ASSIGNMENT. Write down each entry again, exactly as it reads.

(SOURCE INFORMATION Opens)

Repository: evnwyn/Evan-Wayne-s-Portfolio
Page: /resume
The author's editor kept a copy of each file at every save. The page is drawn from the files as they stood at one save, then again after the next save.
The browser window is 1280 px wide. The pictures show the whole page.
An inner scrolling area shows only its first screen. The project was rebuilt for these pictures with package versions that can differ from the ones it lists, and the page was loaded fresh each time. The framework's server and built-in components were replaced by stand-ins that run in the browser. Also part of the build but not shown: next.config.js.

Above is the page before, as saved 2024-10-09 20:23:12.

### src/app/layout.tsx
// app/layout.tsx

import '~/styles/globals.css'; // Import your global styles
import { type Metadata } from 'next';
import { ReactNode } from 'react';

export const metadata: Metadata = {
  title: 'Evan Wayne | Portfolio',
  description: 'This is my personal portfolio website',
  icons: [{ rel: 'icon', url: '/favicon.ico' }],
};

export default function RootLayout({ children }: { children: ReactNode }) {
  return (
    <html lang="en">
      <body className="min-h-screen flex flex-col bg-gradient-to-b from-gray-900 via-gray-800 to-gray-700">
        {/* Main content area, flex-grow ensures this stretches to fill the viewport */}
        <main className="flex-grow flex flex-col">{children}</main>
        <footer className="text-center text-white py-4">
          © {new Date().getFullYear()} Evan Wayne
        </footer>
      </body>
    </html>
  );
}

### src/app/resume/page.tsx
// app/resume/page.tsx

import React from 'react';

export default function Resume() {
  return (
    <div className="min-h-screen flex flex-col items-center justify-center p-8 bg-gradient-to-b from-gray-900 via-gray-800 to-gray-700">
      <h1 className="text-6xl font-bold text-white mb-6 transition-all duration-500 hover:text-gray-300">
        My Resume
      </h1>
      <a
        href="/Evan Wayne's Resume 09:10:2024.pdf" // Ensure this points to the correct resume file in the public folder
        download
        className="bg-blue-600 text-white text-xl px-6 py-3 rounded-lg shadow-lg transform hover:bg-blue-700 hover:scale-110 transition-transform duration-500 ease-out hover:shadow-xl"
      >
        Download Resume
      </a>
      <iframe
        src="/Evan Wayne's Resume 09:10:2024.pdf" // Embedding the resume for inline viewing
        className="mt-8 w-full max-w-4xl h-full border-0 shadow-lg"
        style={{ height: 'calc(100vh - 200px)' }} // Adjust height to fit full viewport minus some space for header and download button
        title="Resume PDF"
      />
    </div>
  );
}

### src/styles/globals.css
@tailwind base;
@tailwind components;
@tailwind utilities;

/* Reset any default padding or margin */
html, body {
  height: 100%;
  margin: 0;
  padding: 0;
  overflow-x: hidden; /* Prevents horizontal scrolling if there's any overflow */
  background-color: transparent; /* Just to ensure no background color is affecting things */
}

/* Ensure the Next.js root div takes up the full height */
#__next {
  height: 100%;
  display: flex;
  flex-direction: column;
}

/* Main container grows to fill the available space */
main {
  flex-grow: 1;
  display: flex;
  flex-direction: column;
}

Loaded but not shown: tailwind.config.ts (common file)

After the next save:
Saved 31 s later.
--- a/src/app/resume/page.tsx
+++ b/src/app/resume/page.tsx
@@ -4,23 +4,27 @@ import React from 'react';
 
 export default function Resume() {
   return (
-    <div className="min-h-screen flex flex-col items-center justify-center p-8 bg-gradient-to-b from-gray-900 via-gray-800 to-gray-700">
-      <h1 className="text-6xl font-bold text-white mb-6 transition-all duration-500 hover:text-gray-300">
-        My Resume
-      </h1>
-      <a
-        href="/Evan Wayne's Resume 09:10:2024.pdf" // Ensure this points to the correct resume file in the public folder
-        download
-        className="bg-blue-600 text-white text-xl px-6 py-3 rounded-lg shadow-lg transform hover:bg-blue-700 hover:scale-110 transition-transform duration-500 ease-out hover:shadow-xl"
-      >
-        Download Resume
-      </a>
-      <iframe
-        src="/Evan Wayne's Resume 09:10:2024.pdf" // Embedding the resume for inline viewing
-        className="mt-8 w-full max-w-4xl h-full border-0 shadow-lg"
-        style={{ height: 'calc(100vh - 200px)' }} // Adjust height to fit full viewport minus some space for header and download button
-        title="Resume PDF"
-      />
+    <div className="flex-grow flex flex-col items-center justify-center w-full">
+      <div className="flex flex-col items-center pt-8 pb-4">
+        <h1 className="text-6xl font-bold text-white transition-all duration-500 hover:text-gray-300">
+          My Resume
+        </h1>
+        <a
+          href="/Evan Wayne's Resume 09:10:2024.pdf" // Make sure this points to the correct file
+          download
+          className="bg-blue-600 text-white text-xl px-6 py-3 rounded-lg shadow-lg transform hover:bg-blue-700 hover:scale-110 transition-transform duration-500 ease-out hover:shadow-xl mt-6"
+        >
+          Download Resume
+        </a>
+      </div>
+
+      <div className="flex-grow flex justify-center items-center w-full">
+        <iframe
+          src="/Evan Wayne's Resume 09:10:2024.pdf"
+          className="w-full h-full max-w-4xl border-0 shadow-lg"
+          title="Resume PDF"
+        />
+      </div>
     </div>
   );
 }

(SOURCE INFORMATION Closes)

SOLUTION BELOW.
Repository: evnwyn/Evan-Wayne-s-Portfolio
Page: /resume
The author's editor kept a copy of each file at every save. The page is drawn from the files as they stood at one save, then again after the next save.
The browser window is 1280 px wide. The pictures show the whole page.
An inner scrolling area shows only its first screen. The project was rebuilt for these pictures with package versions that can differ from the ones it lists, and the page was loaded fresh each time. The framework's server and built-in components were replaced by stand-ins that run in the browser. Also part of the build but not shown: next.config.js.

Above is the page before, as saved 2024-10-09 20:23:12.

### src/app/layout.tsx
// app/layout.tsx

import '~/styles/globals.css'; // Import your global styles
import { type Metadata } from 'next';
import { ReactNode } from 'react';

export const metadata: Metadata = {
  title: 'Evan Wayne | Portfolio',
  description: 'This is my personal portfolio website',
  icons: [{ rel: 'icon', url: '/favicon.ico' }],
};

export default function RootLayout({ children }: { children: ReactNode }) {
  return (
    <html lang="en">
      <body className="min-h-screen flex flex-col bg-gradient-to-b from-gray-900 via-gray-800 to-gray-700">
        {/* Main content area, flex-grow ensures this stretches to fill the viewport */}
        <main className="flex-grow flex flex-col">{children}</main>
        <footer className="text-center text-white py-4">
          © {new Date().getFullYear()} Evan Wayne
        </footer>
      </body>
    </html>
  );
}

### src/app/resume/page.tsx
// app/resume/page.tsx

import React from 'react';

export default function Resume() {
  return (
    <div className="min-h-screen flex flex-col items-center justify-center p-8 bg-gradient-to-b from-gray-900 via-gray-800 to-gray-700">
      <h1 className="text-6xl font-bold text-white mb-6 transition-all duration-500 hover:text-gray-300">
        My Resume
      </h1>
      <a
        href="/Evan Wayne's Resume 09:10:2024.pdf" // Ensure this points to the correct resume file in the public folder
        download
        className="bg-blue-600 text-white text-xl px-6 py-3 rounded-lg shadow-lg transform hover:bg-blue-700 hover:scale-110 transition-transform duration-500 ease-out hover:shadow-xl"
      >
        Download Resume
      </a>
      <iframe
        src="/Evan Wayne's Resume 09:10:2024.pdf" // Embedding the resume for inline viewing
        className="mt-8 w-full max-w-4xl h-full border-0 shadow-lg"
        style={{ height: 'calc(100vh - 200px)' }} // Adjust height to fit full viewport minus some space for header and download button
        title="Resume PDF"
      />
    </div>
  );
}

### src/styles/globals.css
@tailwind base;
@tailwind components;
@tailwind utilities;

/* Reset any default padding or margin */
html, body {
  height: 100%;
  margin: 0;
  padding: 0;
  overflow-x: hidden; /* Prevents horizontal scrolling if there's any overflow */
  background-color: transparent; /* Just to ensure no background color is affecting things */
}

/* Ensure the Next.js root div takes up the full height */
#__next {
  height: 100%;
  display: flex;
  flex-direction: column;
}

/* Main container grows to fill the available space */
main {
  flex-grow: 1;
  display: flex;
  flex-direction: column;
}

Loaded but not shown: tailwind.config.ts (common file)

After the next save:
Saved 31 s later.
--- a/src/app/resume/page.tsx
+++ b/src/app/resume/page.tsx
@@ -4,23 +4,27 @@ import React from 'react';
 
 export default function Resume() {
   return (
-    <div className="min-h-screen flex flex-col items-center justify-center p-8 bg-gradient-to-b from-gray-900 via-gray-800 to-gray-700">
-      <h1 className="text-6xl font-bold text-white mb-6 transition-all duration-500 hover:text-gray-300">
-        My Resume
-      </h1>
-      <a
-        href="/Evan Wayne's Resume 09:10:2024.pdf" // Ensure this points to the correct resume file in the public folder
-        download
-        className="bg-blue-600 text-white text-xl px-6 py-3 rounded-lg shadow-lg transform hover:bg-blue-700 hover:scale-110 transition-transform duration-500 ease-out hover:shadow-xl"
-      >
-        Download Resume
-      </a>
-      <iframe
-        src="/Evan Wayne's Resume 09:10:2024.pdf" // Embedding the resume for inline viewing
-        className="mt-8 w-full max-w-4xl h-full border-0 shadow-lg"
-        style={{ height: 'calc(100vh - 200px)' }} // Adjust height to fit full viewport minus some space for header and download button
-        title="Resume PDF"
-      />
+    <div className="flex-grow flex flex-col items-center justify-center w-full">
+      <div className="flex flex-col items-center pt-8 pb-4">
+        <h1 className="text-6xl font-bold text-white transition-all duration-500 hover:text-gray-300">
+          My Resume
+        </h1>
+        <a
+          href="/Evan Wayne's Resume 09:10:2024.pdf" // Make sure this points to the correct file
+          download
+          className="bg-blue-600 text-white text-xl px-6 py-3 rounded-lg shadow-lg transform hover:bg-blue-700 hover:scale-110 transition-transform duration-500 ease-out hover:shadow-xl mt-6"
+        >
+          Download Resume
+        </a>
+      </div>
+
+      <div className="flex-grow flex justify-center items-center w-full">
+        <iframe
+          src="/Evan Wayne's Resume 09:10:2024.pdf"
+          className="w-full h-full max-w-4xl border-0 shadow-lg"
+          title="Resume PDF"
+        />
+      </div>
     </div>
   );
 }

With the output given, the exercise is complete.